Exercise objective: Each entry below is to be copied verbatim.

Data entries:
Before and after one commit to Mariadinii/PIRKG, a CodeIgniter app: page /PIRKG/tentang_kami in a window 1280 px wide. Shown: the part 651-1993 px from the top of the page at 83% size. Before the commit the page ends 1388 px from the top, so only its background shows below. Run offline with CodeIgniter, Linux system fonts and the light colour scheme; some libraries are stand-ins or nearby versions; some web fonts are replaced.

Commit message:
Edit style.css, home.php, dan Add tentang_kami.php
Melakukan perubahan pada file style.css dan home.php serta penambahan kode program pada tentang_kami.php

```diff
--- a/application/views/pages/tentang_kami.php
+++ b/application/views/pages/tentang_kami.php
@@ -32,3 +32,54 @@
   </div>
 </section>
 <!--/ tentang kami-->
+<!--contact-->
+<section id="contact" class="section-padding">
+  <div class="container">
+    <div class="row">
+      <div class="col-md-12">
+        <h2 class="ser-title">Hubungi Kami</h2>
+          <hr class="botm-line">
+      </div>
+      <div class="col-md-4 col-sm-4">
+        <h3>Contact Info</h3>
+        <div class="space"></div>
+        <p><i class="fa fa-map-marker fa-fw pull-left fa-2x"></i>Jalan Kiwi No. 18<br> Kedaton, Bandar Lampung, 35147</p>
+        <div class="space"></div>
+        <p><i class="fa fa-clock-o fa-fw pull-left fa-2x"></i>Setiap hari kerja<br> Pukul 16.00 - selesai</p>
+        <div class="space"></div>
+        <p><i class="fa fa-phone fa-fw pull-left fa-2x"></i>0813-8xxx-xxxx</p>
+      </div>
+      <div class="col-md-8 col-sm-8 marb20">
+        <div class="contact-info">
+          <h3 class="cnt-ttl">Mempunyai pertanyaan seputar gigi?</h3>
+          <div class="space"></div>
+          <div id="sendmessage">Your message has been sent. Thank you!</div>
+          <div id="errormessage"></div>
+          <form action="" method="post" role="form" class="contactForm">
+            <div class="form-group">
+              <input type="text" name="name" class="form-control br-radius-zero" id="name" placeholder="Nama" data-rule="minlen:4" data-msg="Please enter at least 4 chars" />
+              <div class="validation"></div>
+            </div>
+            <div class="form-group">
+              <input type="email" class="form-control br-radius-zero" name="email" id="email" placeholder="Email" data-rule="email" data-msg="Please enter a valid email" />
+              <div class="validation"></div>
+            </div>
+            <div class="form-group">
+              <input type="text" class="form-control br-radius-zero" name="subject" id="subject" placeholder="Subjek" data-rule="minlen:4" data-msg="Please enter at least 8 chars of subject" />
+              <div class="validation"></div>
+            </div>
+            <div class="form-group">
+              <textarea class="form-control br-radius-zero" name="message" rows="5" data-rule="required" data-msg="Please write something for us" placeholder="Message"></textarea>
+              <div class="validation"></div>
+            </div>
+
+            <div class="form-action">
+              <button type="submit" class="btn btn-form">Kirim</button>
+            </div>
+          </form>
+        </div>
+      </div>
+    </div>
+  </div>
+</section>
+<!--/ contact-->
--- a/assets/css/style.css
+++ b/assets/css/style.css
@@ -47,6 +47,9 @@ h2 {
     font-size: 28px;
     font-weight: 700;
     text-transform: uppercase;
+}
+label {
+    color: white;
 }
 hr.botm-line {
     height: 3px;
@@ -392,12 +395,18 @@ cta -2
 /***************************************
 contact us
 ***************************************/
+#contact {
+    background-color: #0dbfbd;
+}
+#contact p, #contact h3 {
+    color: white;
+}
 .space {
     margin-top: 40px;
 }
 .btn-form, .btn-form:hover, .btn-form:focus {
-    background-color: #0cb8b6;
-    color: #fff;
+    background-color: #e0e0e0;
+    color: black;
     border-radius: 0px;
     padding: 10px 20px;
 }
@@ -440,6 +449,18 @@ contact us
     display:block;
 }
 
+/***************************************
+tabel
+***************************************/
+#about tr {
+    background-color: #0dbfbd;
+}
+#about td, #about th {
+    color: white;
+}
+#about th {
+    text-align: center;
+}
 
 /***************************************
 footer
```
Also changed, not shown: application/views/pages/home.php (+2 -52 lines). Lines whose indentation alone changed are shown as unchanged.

Answer:
Before and after one commit to Mariadinii/PIRKG, a CodeIgniter app: page /PIRKG/tentang_kami in a window 1280 px wide. Shown: the part 651-1993 px from the top of the page at 83% size. Before the commit the page ends 1388 px from the top, so only its background shows below. Run offline with CodeIgniter, Linux system fonts and the light colour scheme; some libraries are stand-ins or nearby versions; some web fonts are replaced.

Commit message:
Edit style.css, home.php, dan Add tentang_kami.php
Melakukan perubahan pada file style.css dan home.php serta penambahan kode program pada tentang_kami.php

```diff
--- a/application/views/pages/tentang_kami.php
+++ b/application/views/pages/tentang_kami.php
@@ -32,3 +32,54 @@
   </div>
 </section>
 <!--/ tentang kami-->
+<!--contact-->
+<section id="contact" class="section-padding">
+  <div class="container">
+    <div class="row">
+      <div class="col-md-12">
+        <h2 class="ser-title">Hubungi Kami</h2>
+          <hr class="botm-line">
+      </div>
+      <div class="col-md-4 col-sm-4">
+        <h3>Contact Info</h3>
+        <div class="space"></div>
+        <p><i class="fa fa-map-marker fa-fw pull-left fa-2x"></i>Jalan Kiwi No. 18<br> Kedaton, Bandar Lampung, 35147</p>
+        <div class="space"></div>
+        <p><i class="fa fa-clock-o fa-fw pull-left fa-2x"></i>Setiap hari kerja<br> Pukul 16.00 - selesai</p>
+        <div class="space"></div>
+        <p><i class="fa fa-phone fa-fw pull-left fa-2x"></i>0813-8xxx-xxxx</p>
+      </div>
+      <div class="col-md-8 col-sm-8 marb20">
+        <div class="contact-info">
+          <h3 class="cnt-ttl">Mempunyai pertanyaan seputar gigi?</h3>
+          <div class="space"></div>
+          <div id="sendmessage">Your message has been sent. Thank you!</div>
+          <div id="errormessage"></div>
+          <form action="" method="post" role="form" class="contactForm">
+            <div class="form-group">
+              <input type="text" name="name" class="form-control br-radius-zero" id="name" placeholder="Nama" data-rule="minlen:4" data-msg="Please enter at least 4 chars" />
+              <div class="validation"></div>
+            </div>
+            <div class="form-group">
+              <input type="email" class="form-control br-radius-zero" name="email" id="email" placeholder="Email" data-rule="email" data-msg="Please enter a valid email" />
+              <div class="validation"></div>
+            </div>
+            <div class="form-group">
+              <input type="text" class="form-control br-radius-zero" name="subject" id="subject" placeholder="Subjek" data-rule="minlen:4" data-msg="Please enter at least 8 chars of subject" />
+              <div class="validation"></div>
+            </div>
+            <div class="form-group">
+              <textarea class="form-control br-radius-zero" name="message" rows="5" data-rule="required" data-msg="Please write something for us" placeholder="Message"></textarea>
+              <div class="validation"></div>
+            </div>
+
+            <div class="form-action">
+              <button type="submit" class="btn btn-form">Kirim</button>
+            </div>
+          </form>
+        </div>
+      </div>
+    </div>
+  </div>
+</section>
+<!--/ contact-->
--- a/assets/css/style.css
+++ b/assets/css/style.css
@@ -47,6 +47,9 @@ h2 {
     font-size: 28px;
     font-weight: 700;
     text-transform: uppercase;
+}
+label {
+    color: white;
 }
 hr.botm-line {
     height: 3px;
@@ -392,12 +395,18 @@ cta -2
 /***************************************
 contact us
 ***************************************/
+#contact {
+    background-color: #0dbfbd;
+}
+#contact p, #contact h3 {
+    color: white;
+}
 .space {
     margin-top: 40px;
 }
 .btn-form, .btn-form:hover, .btn-form:focus {
-    background-color: #0cb8b6;
-    color: #fff;
+    background-color: #e0e0e0;
+    color: black;
     border-radius: 0px;
     padding: 10px 20px;
 }
@@ -440,6 +449,18 @@ contact us
     display:block;
 }
 
+/***************************************
+tabel
+***************************************/
+#about tr {
+    background-color: #0dbfbd;
+}
+#about td, #about th {
+    color: white;
+}
+#about th {
+    text-align: center;
+}
 
 /***************************************
 footer
```
Also changed, not shown: application/views/pages/home.php (+2 -52 lines). Lines whose indentation alone changed are shown as unchanged.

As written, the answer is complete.